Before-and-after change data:
++++
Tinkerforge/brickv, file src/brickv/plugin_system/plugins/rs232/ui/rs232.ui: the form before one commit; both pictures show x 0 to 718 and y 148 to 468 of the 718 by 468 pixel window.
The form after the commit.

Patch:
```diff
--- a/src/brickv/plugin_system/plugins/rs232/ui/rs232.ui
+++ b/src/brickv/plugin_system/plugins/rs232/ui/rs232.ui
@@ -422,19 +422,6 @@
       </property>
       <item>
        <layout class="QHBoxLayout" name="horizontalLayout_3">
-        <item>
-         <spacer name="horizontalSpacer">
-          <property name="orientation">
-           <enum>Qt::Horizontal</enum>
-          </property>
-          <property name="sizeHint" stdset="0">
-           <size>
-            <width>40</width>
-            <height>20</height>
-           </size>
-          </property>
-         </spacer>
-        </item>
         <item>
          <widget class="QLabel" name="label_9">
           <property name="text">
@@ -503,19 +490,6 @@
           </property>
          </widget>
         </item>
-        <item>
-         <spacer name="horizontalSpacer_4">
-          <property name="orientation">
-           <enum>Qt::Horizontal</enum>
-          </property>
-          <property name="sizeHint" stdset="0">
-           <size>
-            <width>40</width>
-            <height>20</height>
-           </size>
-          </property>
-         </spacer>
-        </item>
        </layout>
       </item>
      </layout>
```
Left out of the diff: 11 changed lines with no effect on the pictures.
++++
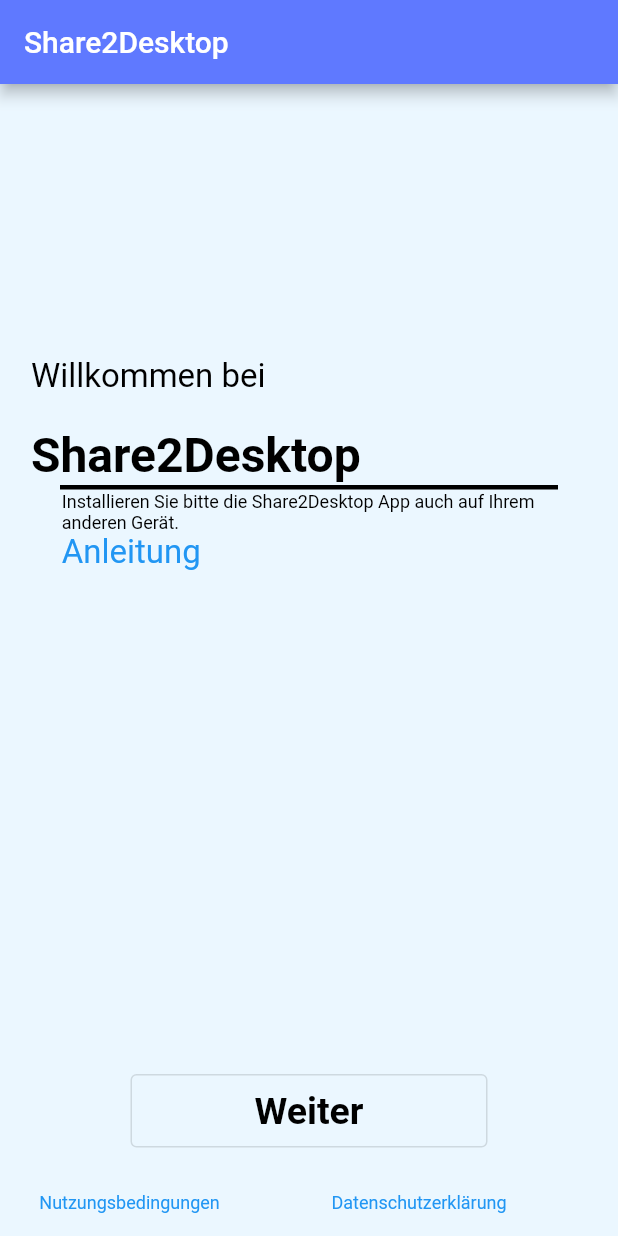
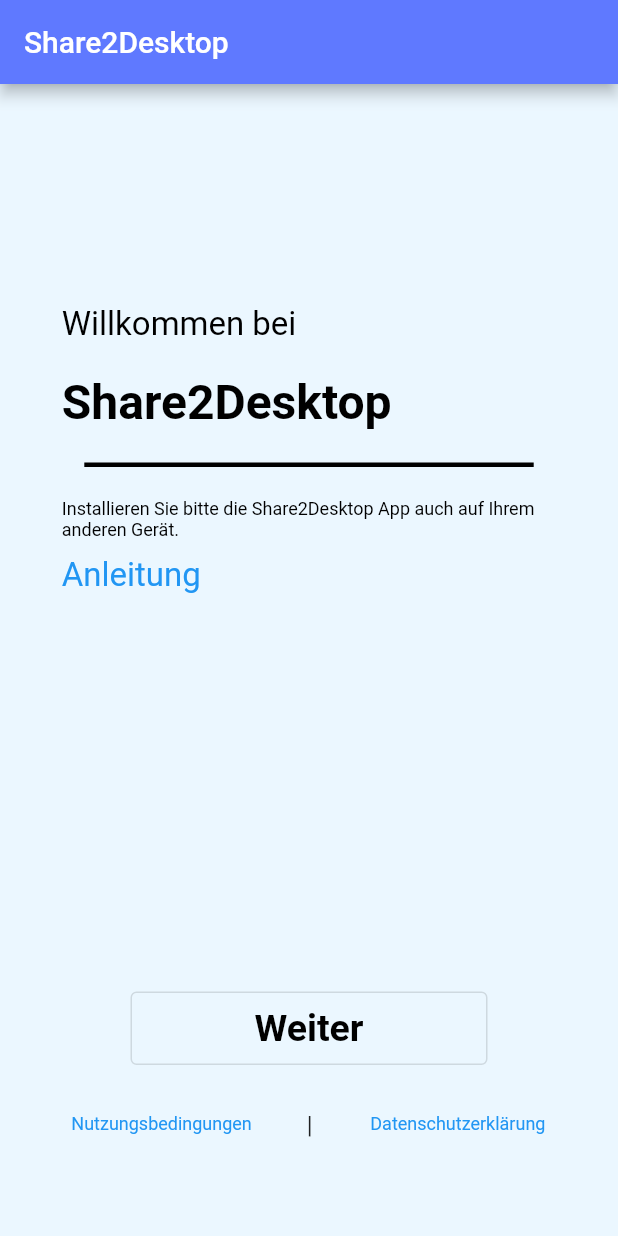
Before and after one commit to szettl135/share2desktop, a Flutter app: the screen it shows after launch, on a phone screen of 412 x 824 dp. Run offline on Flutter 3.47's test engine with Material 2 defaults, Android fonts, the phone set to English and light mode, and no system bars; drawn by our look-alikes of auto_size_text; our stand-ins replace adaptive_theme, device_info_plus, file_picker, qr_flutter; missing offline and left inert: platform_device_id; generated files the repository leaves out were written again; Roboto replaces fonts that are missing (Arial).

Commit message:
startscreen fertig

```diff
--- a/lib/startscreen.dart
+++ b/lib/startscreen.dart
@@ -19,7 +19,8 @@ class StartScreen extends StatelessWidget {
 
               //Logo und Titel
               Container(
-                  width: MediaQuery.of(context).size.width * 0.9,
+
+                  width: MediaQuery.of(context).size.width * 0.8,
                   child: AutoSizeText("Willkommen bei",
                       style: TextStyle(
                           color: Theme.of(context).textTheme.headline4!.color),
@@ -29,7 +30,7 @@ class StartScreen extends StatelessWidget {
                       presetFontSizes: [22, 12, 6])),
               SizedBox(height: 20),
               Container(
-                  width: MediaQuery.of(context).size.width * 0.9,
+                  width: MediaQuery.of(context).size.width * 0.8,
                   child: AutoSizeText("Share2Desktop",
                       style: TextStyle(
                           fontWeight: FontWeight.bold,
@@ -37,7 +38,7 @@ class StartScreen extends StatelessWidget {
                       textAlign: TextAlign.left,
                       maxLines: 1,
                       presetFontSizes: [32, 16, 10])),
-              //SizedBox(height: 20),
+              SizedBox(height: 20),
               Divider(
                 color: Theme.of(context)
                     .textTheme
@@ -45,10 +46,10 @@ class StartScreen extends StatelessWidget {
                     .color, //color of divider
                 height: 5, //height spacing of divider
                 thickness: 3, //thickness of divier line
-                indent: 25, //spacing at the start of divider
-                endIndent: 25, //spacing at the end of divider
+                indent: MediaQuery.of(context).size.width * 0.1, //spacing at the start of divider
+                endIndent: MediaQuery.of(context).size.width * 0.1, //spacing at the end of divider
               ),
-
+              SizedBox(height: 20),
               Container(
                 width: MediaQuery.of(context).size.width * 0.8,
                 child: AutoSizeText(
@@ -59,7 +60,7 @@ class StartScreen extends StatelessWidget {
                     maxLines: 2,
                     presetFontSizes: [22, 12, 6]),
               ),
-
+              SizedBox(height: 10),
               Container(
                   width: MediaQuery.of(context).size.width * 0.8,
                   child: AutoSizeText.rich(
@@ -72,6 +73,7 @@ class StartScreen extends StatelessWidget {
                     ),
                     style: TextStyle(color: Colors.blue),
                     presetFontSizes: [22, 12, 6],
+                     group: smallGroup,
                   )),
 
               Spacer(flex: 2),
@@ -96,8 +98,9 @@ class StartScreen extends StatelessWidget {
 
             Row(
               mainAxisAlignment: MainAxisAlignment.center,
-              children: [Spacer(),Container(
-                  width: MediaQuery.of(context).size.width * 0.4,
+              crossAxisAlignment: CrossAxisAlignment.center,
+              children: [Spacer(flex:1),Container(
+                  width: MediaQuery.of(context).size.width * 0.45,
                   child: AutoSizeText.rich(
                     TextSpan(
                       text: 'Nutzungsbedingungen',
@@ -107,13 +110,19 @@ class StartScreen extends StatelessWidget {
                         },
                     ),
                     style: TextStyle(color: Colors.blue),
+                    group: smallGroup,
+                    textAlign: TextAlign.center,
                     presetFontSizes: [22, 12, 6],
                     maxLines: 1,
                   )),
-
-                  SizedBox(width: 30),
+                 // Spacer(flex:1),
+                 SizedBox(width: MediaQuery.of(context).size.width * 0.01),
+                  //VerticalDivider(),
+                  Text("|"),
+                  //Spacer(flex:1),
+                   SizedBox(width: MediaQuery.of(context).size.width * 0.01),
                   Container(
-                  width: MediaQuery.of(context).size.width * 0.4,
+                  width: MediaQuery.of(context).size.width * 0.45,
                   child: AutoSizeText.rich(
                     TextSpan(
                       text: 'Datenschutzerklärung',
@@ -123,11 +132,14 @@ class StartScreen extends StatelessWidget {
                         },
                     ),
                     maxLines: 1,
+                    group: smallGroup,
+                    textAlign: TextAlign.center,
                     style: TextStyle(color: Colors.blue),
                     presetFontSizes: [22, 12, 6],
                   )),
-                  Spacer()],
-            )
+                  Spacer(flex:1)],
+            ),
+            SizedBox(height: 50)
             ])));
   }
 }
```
++++
Would you please copy all lines in the data that contain the word "endIndent"?

_Solution for this problem_:
-                endIndent: 25, //spacing at the end of divider
+                endIndent: MediaQuery.of(context).size.width * 0.1, //spacing at the end of divider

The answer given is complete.